§ **Your assignment**: From the first line below to the last, reproduce the material exactly and leave out the images.

___ Data for this exercise

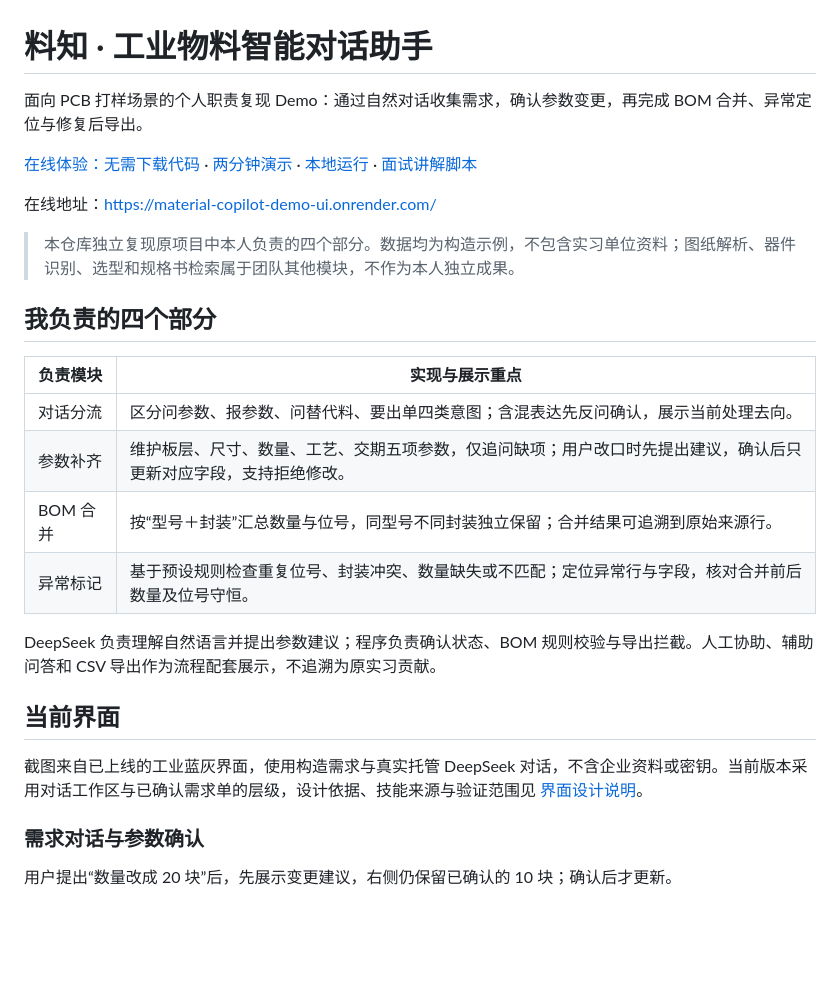
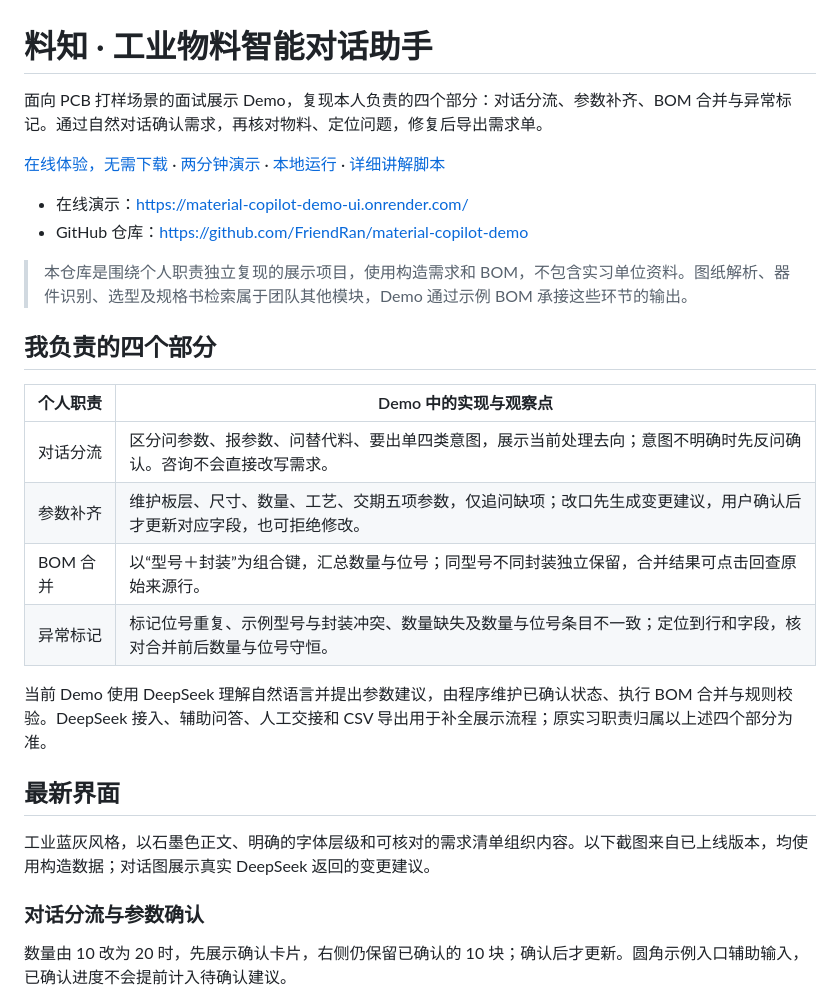
Before and after one commit to FriendRan/material-copilot-demo, a Markdown page: README.md, the part around one of its changes. Rendered like a GitHub page; blank space fills up the shorter version.

```diff
--- a/README.md
+++ b/README.md
@@ -1,29 +1,30 @@
 # 料知 · 工业物料智能对话助手
 
-面向 PCB 打样场景的个人职责复现 Demo：通过自然对话收集需求，确认参数变更，再完成 BOM 合并、异常定位与修复后导出。
+面向 PCB 打样场景的面试展示 Demo，复现本人负责的四个部分：对话分流、参数补齐、BOM 合并与异常标记。通过自然对话确认需求，再核对物料、定位问题，修复后导出需求单。
 
-[在线体验：无需下载代码](https://material-copilot-demo-ui.onrender.com/) · [两分钟演示](#两分钟演示) · [本地运行](#本地运行) · [面试讲解脚本](docs/demo-guide.md)
+[在线体验，无需下载](https://material-copilot-demo-ui.onrender.com/) · [两分钟演示](#两分钟演示) · [本地运行](#本地运行) · [详细讲解脚本](docs/demo-guide.md)
 
-在线地址：https://material-copilot-demo-ui.onrender.com/
+- 在线演示：[https://material-copilot-demo-ui.onrender.com/](https://material-copilot-demo-ui.onrender.com/)
+- GitHub 仓库：[https://github.com/FriendRan/material-copilot-demo](https://github.com/FriendRan/material-copilot-demo)
 
-> 本仓库独立复现原项目中本人负责的四个部分。数据均为构造示例，不包含实习单位资料；图纸解析、器件识别、选型和规格书检索属于团队其他模块，不作为本人独立成果。
+> 本仓库是围绕个人职责独立复现的展示项目，使用构造需求和 BOM，不包含实习单位资料。图纸解析、器件识别、选型及规格书检索属于团队其他模块，Demo 通过示例 BOM 承接这些环节的输出。
 
 ## 我负责的四个部分
 
-| 负责模块 | 实现与展示重点 |
+| 个人职责 | Demo 中的实现与观察点 |
 | --- | --- |
-| 对话分流 | 区分问参数、报参数、问替代料、要出单四类意图；含混表达先反问确认，展示当前处理去向。 |
-| 参数补齐 | 维护板层、尺寸、数量、工艺、交期五项参数，仅追问缺项；用户改口时先提出建议，确认后只更新对应字段，支持拒绝修改。 |
-| BOM 合并 | 按“型号＋封装”汇总数量与位号，同型号不同封装独立保留；合并结果可追溯到原始来源行。 |
-| 异常标记 | 基于预设规则检查重复位号、封装冲突、数量缺失或不匹配；定位异常行与字段，核对合并前后数量及位号守恒。 |
+| 对话分流 | 区分问参数、报参数、问替代料、要出单四类意图，展示当前处理去向；意图不明确时先反问确认。咨询不会直接改写需求。 |
+| 参数补齐 | 维护板层、尺寸、数量、工艺、交期五项参数，仅追问缺项；改口先生成变更建议，用户确认后才更新对应字段，也可拒绝修改。 |
+| BOM 合并 | 以“型号＋封装”为组合键，汇总数量与位号；同型号不同封装独立保留，合并结果可点击回查原始来源行。 |
+| 异常标记 | 标记位号重复、示例型号与封装冲突、数量缺失及数量与位号条目不一致；定位到行和字段，核对合并前后数量与位号守恒。 |
 
-DeepSeek 负责理解自然语言并提出参数建议；程序负责确认状态、BOM 规则校验与导出拦截。人工协助、辅助问答和 CSV 导出作为流程配套展示，不追溯为原实习贡献。
+当前 Demo 使用 DeepSeek 理解自然语言并提出参数建议，由程序维护已确认状态、执行 BOM 合并与规则校验。DeepSeek 接入、辅助问答、人工交接和 CSV 导出用于补全展示流程；原实习职责归属以上述四个部分为准。
 
-## 当前界面
+## 最新界面
 
-截图来自已上线的工业蓝灰界面，使用构造需求与真实托管 DeepSeek 对话，不含企业资料或密钥。当前版本采用对话工作区与已确认需求单的层级，设计依据、技能来源与验证范围见 [界面设计说明](docs/ui-design.md)。
+工业蓝灰风格，以石墨色正文、明确的字体层级和可核对的需求清单组织内容。以下截图来自已上线版本，均使用构造数据；对话图展示真实 DeepSeek 返回的变更建议。
 
-### 需求对话与参数确认
+### 对话分流与参数确认
 
-用户提出“数量改成 20 块”后，先展示变更建议，右侧仍保留已确认的 10 块；确认后才更新。
+数量由 10 改为 20 时，先展示确认卡片，右侧仍保留已确认的 10 块；确认后才更新。圆角示例入口辅助输入，已确认进度不会提前计入待确认建议。
 
```
Also changed, not shown: other parts of README.md (+50 -34 lines), docs/screenshots/handoff-review.png (added), docs/screenshots/mobile-workspace.png (added).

______

§ **Task answer**:
Before and after one commit to FriendRan/material-copilot-demo, a Markdown page: README.md, the part around one of its changes. Rendered like a GitHub page; blank space fills up the shorter version.

```diff
--- a/README.md
+++ b/README.md
@@ -1,29 +1,30 @@
 # 料知 · 工业物料智能对话助手
 
-面向 PCB 打样场景的个人职责复现 Demo：通过自然对话收集需求，确认参数变更，再完成 BOM 合并、异常定位与修复后导出。
+面向 PCB 打样场景的面试展示 Demo，复现本人负责的四个部分：对话分流、参数补齐、BOM 合并与异常标记。通过自然对话确认需求，再核对物料、定位问题，修复后导出需求单。
 
-[在线体验：无需下载代码](https://material-copilot-demo-ui.onrender.com/) · [两分钟演示](#两分钟演示) · [本地运行](#本地运行) · [面试讲解脚本](docs/demo-guide.md)
+[在线体验，无需下载](https://material-copilot-demo-ui.onrender.com/) · [两分钟演示](#两分钟演示) · [本地运行](#本地运行) · [详细讲解脚本](docs/demo-guide.md)
 
-在线地址：https://material-copilot-demo-ui.onrender.com/
+- 在线演示：[https://material-copilot-demo-ui.onrender.com/](https://material-copilot-demo-ui.onrender.com/)
+- GitHub 仓库：[https://github.com/FriendRan/material-copilot-demo](https://github.com/FriendRan/material-copilot-demo)
 
-> 本仓库独立复现原项目中本人负责的四个部分。数据均为构造示例，不包含实习单位资料；图纸解析、器件识别、选型和规格书检索属于团队其他模块，不作为本人独立成果。
+> 本仓库是围绕个人职责独立复现的展示项目，使用构造需求和 BOM，不包含实习单位资料。图纸解析、器件识别、选型及规格书检索属于团队其他模块，Demo 通过示例 BOM 承接这些环节的输出。
 
 ## 我负责的四个部分
 
-| 负责模块 | 实现与展示重点 |
+| 个人职责 | Demo 中的实现与观察点 |
 | --- | --- |
-| 对话分流 | 区分问参数、报参数、问替代料、要出单四类意图；含混表达先反问确认，展示当前处理去向。 |
-| 参数补齐 | 维护板层、尺寸、数量、工艺、交期五项参数，仅追问缺项；用户改口时先提出建议，确认后只更新对应字段，支持拒绝修改。 |
-| BOM 合并 | 按“型号＋封装”汇总数量与位号，同型号不同封装独立保留；合并结果可追溯到原始来源行。 |
-| 异常标记 | 基于预设规则检查重复位号、封装冲突、数量缺失或不匹配；定位异常行与字段，核对合并前后数量及位号守恒。 |
+| 对话分流 | 区分问参数、报参数、问替代料、要出单四类意图，展示当前处理去向；意图不明确时先反问确认。咨询不会直接改写需求。 |
+| 参数补齐 | 维护板层、尺寸、数量、工艺、交期五项参数，仅追问缺项；改口先生成变更建议，用户确认后才更新对应字段，也可拒绝修改。 |
+| BOM 合并 | 以“型号＋封装”为组合键，汇总数量与位号；同型号不同封装独立保留，合并结果可点击回查原始来源行。 |
+| 异常标记 | 标记位号重复、示例型号与封装冲突、数量缺失及数量与位号条目不一致；定位到行和字段，核对合并前后数量与位号守恒。 |
 
-DeepSeek 负责理解自然语言并提出参数建议；程序负责确认状态、BOM 规则校验与导出拦截。人工协助、辅助问答和 CSV 导出作为流程配套展示，不追溯为原实习贡献。
+当前 Demo 使用 DeepSeek 理解自然语言并提出参数建议，由程序维护已确认状态、执行 BOM 合并与规则校验。DeepSeek 接入、辅助问答、人工交接和 CSV 导出用于补全展示流程；原实习职责归属以上述四个部分为准。
 
-## 当前界面
+## 最新界面
 
-截图来自已上线的工业蓝灰界面，使用构造需求与真实托管 DeepSeek 对话，不含企业资料或密钥。当前版本采用对话工作区与已确认需求单的层级，设计依据、技能来源与验证范围见 [界面设计说明](docs/ui-design.md)。
+工业蓝灰风格，以石墨色正文、明确的字体层级和可核对的需求清单组织内容。以下截图来自已上线版本，均使用构造数据；对话图展示真实 DeepSeek 返回的变更建议。
 
-### 需求对话与参数确认
+### 对话分流与参数确认
 
-用户提出“数量改成 20 块”后，先展示变更建议，右侧仍保留已确认的 10 块；确认后才更新。
+数量由 10 改为 20 时，先展示确认卡片，右侧仍保留已确认的 10 块；确认后才更新。圆角示例入口辅助输入，已确认进度不会提前计入待确认建议。
 
```
Also changed, not shown: other parts of README.md (+50 -34 lines), docs/screenshots/handoff-review.png (added), docs/screenshots/mobile-workspace.png (added).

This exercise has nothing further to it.